There are many paths that leads to Gaupestein. For example, you can go to Gaupesteinmarka by taking the train to Ski in Akershus and take a bus from there (check with the operators).
When we lived in Norway, this area was not too far from home, and we started our hike at the parking at Granerud. We followed the dirt road to Vientjern, a small idyllic lake where you can swim in summertime (with lots of funny tadpoles nibbling at your feet). At some point, we even spent a snowy winter night in a tent there, but that calls for a totally different post.
At Vientjern we stopped to marvel at (and taste) the giant icicles that in winter time hangs several meters down a stone wall next to the path, before following the road leading to the left and away from the lake.
Even though there wasn’t enough snow to go skiing, we followed the red winter marks on the trees to get there on foot.
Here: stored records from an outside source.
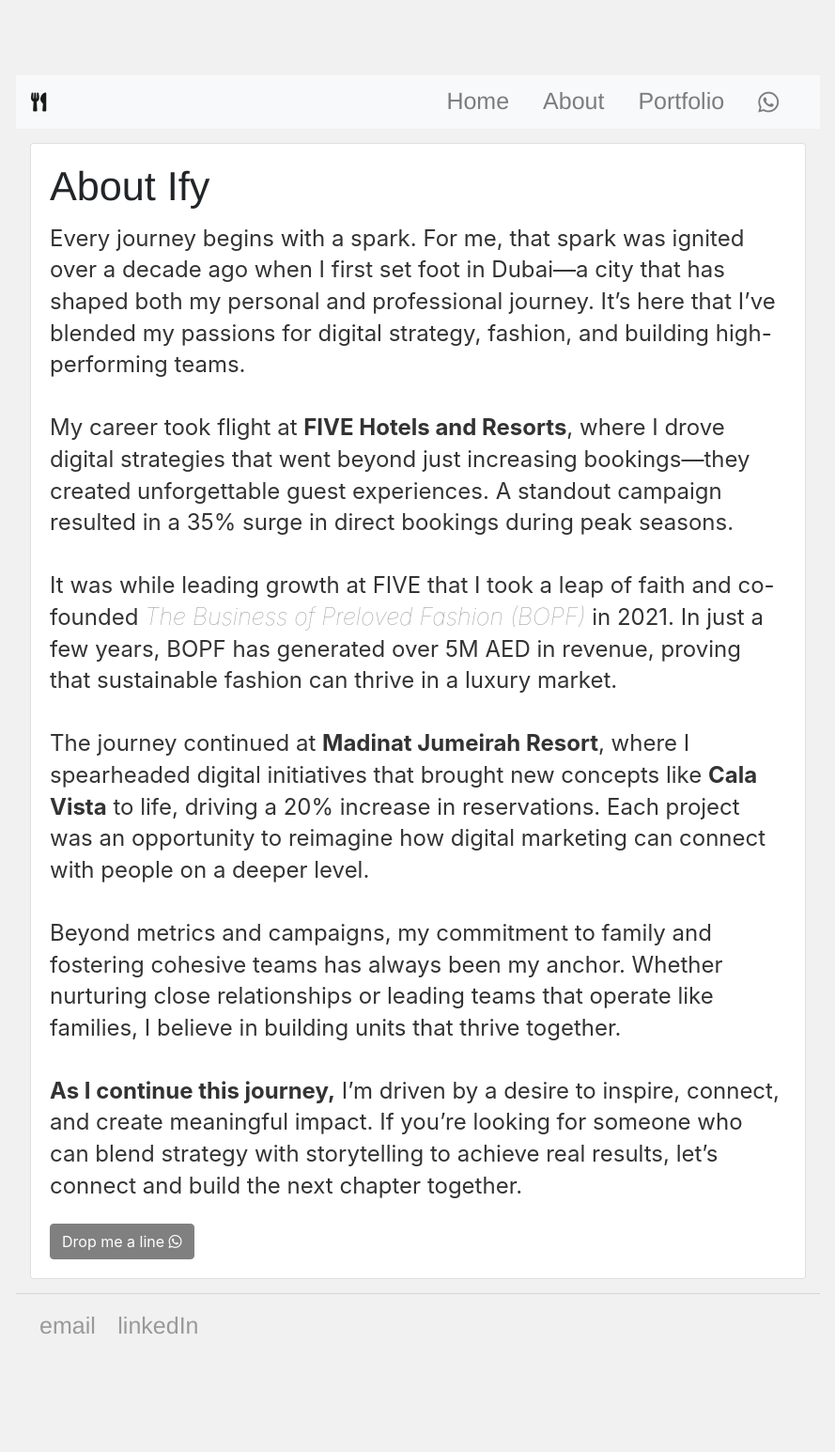
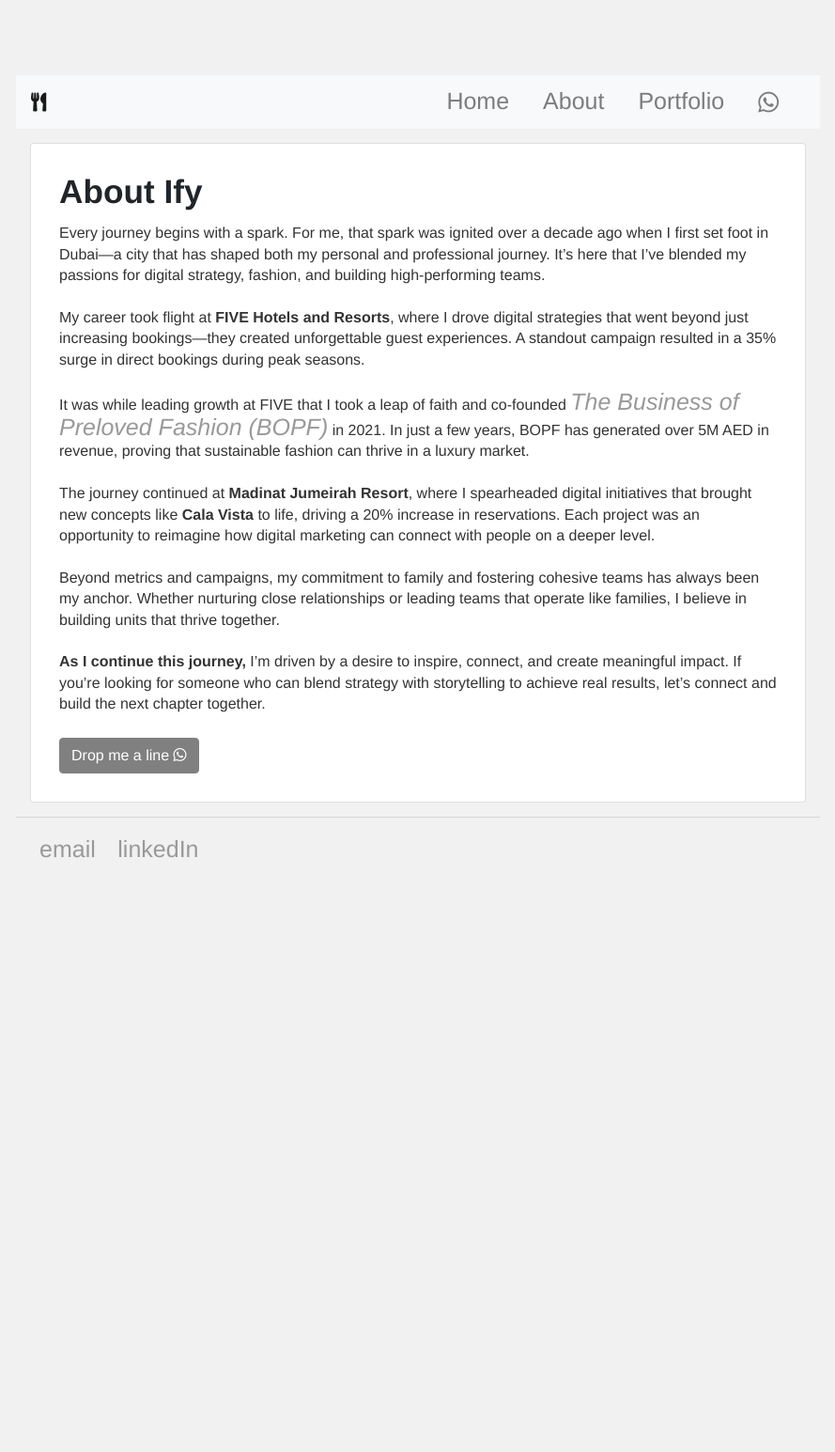
Before and after one commit to IfeanyiIbekwe/ifeanyiibekwe.github.io, a Jekyll site: the page built from about/index.html, in a window 1280 px wide. Shown: the whole page at 94% size, without its empty margins (195-1084 px from the left). Built offline with Jekyll 4.4.1, drawn with Linux system fonts in a browser that asks for light colours; nearby versions of some CDN libraries; after the commit the page ends 1038 px from its top, so only the background shows below that.

Commit message:
Update index.html

```diff
--- a/about/index.html
+++ b/about/index.html
@@ -3,15 +3,14 @@ layout: default
 title: Ifeanyi "Ify" Ibekwe, E-Commerce and Digital Marketing Expert | Driving Sales and Growth through Performance Marketing Strategies
 ---
 
-
-     <div class="blurb card">
+<div class="blurb card">
     <div class="card-body d-flex flex-column align-items-start justify-content-start">
         <!-- Text Content Container -->
         <div class="text-container">
             <h2 class="card-title">About Ify</h2>
 
             <!-- Main content area with collapsible functionality -->
-            <div class="content-preview" id="content-preview">
+            <div class="content-preview" id="content-preview-about">
                 <p class="card-text">
                     Every journey begins with a spark. For me, that spark was ignited over a decade ago when I first set foot in Dubai—a city that has shaped both my personal and professional journey. It’s here that I’ve blended my passions for digital strategy, fashion, and building high-performing teams.
                     <br><br>
@@ -28,7 +27,7 @@ title: Ifeanyi "Ify" Ibekwe, E-Commerce and Digital Marketing Expert | Driving S
             </div>
 
             <!-- Read More Button for Mobile -->
-            <button class="btn read-more-btn d-block d-md-none" onclick="toggleReadMore()" id="read-more-btn">Read More</button>
+            <button class="btn read-more-btn d-block d-md-none" onclick="toggleReadMoreAbout()" id="read-more-btn-about">Read More</button>
 
             <a href="https://wa.me/9710527427721" target="_blank" class="btn btn-primary mt-4" style="background-color: #1E3A8A; border-color: #1E3A8A;" title="Drop me a line on WhatsApp">
                 Drop me a line <i class="fab fa-whatsapp whatsapp-icon"></i>
@@ -36,3 +35,90 @@ title: Ifeanyi "Ify" Ibekwe, E-Commerce and Digital Marketing Expert | Driving S
         </div>
     </div>
 </div>
+
+<style>
+    .blurb {
+        font-family: 'Helvetica Neue', Arial, sans-serif;
+        line-height: 1.6;
+        padding: 10px;
+    }
+
+    .card-body {
+        display: flex;
+        flex-direction: column;
+        gap: 15px;
+    }
+
+    .text-container {
+        flex: 1;
+        max-width: 100%;
+    }
+
+    .card-title {
+        text-align: left;
+        font-size: 2.2em;
+        font-weight: bold;
+    }
+
+    @media (max-width: 576px) {
+        .card-title {
+            font-size: 1.8em;
+        }
+    }
+
+    .card-text {
+        text-align: left;
+        font-size: 1rem;
+    }
+
+    .content-preview {
+        max-height: none;
+        overflow: visible;
+        transition: max-height 0.5s ease-out;
+    }
+
+    @media (max-width: 576px) {
+        .content-preview {
+            max-height: 220px;
+            overflow: hidden;
+        }
+        .content-preview.expanded {
+            max-height: 2000px;
+        }
+    }
+
+    .read-more-btn {
+        position: fixed;
+        bottom: 10px;
+        left: 50%;
+        transform: translateX(-50%);
+        background-color: #FFD700;
+        border-color: #FFD700;
+        color: #000;
+        padding: 10px 20px;
+        border-radius: 20px;
+        font-weight: bold;
+        z-index: 1000;
+    }
+
+    .read-more-btn:hover {
+        background-color: #FFC300;
+        transform: scale(1.05);
+    }
+</style>
+
+<script>
+    function toggleReadMoreAbout() {
+        const content = document.querySelector('#content-preview-about');
+        const button = document.getElementById('read-more-btn-about');
+
+        if (content.classList.contains('expanded')) {
+            content.classList.remove('expanded');
+            button.textContent = 'Read More';
+        } else {
+            content.classList.add('expanded');
+            button.textContent = 'Read Less';
+            content.scrollIntoView({ behavior: 'smooth', block: 'start' });
+        }
+    }
+</script>
```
At the time of our walk, the world was covered in just a thin layer of snow – what we Norwegians call “pyntesnø”. It translates approximately to dress-up snow or make-up snow. There’s no use for it, other than to look at it. It’s pretty. And sometimes that’s exactly what you need.
Wooden spoons – fresh from the tree
When we packed out our gear and got ready to cook some porridge, it was starting to darken, and we realised that all the spoons were left at home. I know where I’ve got my MacGyver gene from though. It didn’t take long until my father was happily whittling away on finely selected wooden sticks that we could find around us. I think we’re both almost happiest when things don’t go exactly as planned – when you must fix the problem with whatever you have at hand. Moral is: Bring a good knife and much can be saved. Bring disposable cutlery in plastic and something might die.
How to sum it up?
We had porridge, hot chocolate and nuts. The spoons looked very much like chubby spatulas, but they worked fine. We went home the way we came. It was dark and wet. Bring extra wool, technical clothing, good hiking boots, head lamps for everyone and extra batteries. Scroll down and you'll find a map.
Have a nice trip!
Questions? Wanting to share? Duke of Edinburgh or plain Jane? Feel free to contact me.